Boyan Slat is not your average 20-year-old. Slat, from the Netherlands, is one of the leaders in employing innovative efforts to clean up the "Great Pacific Garbage Patch." When he isn't working with his foundation, he is also an aerospace engineering student.
Slat first noticed the issue while diving off the coast of Greece during a vacation when he was just 16 years old. He soon was determined to spearhead the global effort. He wanted to come up with a plan that debunked the myth that this could only be done by the dragging of nets across the ocean, taking approximately 79,000 years to clean what already exists today. He made his intentions to fight this public in 2012.
According to a 2015 study by Jambeck et al., about 8 million tons of plastic currently sits in the oceans. A large part of this pollution sits where the currents collide, in the five gyres.
The 5.25 trillion pieces of trash that are already in the ocean contribute to problems in the environment, human health (due to the toxicity of the plastics), and the economy. Slat's plan turns the "old plan" upside down. Instead of going after the trash, Slat's plan uses what the oceans already do (its currents) to move the trash towards the clean-up.
The Ocean Cleanup (the foundation's name) will use long, floating barriers to passively concentrate the plastic, using the ocean’s currents. The floating arrays would skim the plastic along the top of the ocean, while the sea life and the currents would pass underneath the barriers.
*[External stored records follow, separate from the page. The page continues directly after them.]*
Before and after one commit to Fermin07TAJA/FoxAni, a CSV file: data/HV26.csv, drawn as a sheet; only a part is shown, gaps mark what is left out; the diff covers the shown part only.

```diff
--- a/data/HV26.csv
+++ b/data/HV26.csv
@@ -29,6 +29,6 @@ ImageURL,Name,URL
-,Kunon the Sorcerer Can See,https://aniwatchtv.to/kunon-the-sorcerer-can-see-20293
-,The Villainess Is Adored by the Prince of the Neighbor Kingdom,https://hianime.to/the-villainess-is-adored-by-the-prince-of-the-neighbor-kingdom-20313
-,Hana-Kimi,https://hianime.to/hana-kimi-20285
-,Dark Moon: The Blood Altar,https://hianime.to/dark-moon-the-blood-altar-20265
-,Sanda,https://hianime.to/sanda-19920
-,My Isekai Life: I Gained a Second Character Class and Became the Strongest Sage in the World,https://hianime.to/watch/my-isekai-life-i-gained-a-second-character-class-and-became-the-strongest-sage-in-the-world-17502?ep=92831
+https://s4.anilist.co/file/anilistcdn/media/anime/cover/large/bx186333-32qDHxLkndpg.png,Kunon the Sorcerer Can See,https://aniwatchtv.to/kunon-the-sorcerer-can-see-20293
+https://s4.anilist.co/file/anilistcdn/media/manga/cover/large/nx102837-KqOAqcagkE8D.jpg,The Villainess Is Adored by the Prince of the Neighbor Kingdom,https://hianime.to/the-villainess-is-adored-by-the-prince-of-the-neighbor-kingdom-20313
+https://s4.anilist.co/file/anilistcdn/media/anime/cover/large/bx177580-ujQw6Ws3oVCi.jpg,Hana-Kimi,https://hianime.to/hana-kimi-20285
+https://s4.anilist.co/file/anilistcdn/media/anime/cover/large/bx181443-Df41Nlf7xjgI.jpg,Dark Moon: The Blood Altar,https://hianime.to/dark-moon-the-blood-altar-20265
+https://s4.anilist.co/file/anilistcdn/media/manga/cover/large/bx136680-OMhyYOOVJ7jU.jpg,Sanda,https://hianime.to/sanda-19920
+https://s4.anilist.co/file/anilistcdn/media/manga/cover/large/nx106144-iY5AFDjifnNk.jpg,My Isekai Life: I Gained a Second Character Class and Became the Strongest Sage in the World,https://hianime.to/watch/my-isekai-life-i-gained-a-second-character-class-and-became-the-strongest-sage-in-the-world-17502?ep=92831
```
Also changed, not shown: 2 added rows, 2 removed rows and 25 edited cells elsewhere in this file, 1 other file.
The foundation estimates that a 100-kilometer, stationary array could remove nearly half (42%) of the pollution in the Great Pacific gyre in 10 years.
As for now, a trial system is being created. The trial will be deployed in 2016 and will offer a 2,000-meter-long (6,562-foot) array in this first effort. The array will be launched between the coasts of Japan and South Korea, near the Tsushima island group.
The plan includes leaving this structure in the water over the course of 2 years, catching any debris in its path. Ships will then come through to pick up the skimmed garbage.
Currently, more than 35 cubic feet of trash washes up on Tsushima's shores for each of the 34,000 residents living on the islands (that's almost 1.2 million cubic feet of ocean waste annually). The deployment will allow Slat and his team to study the system's efficiency and durability as they make plans for larger implementations.
The short-term goal, in 5 years, is to place a 62.5-mile-long array in the waters between Hawaii and California. This barrier could be capable of removing nearly half of the garbage found in the Great Pacific Garbage Patch, as one of the major gyres is found just east of Hawaii (the other is located southeast of Japan).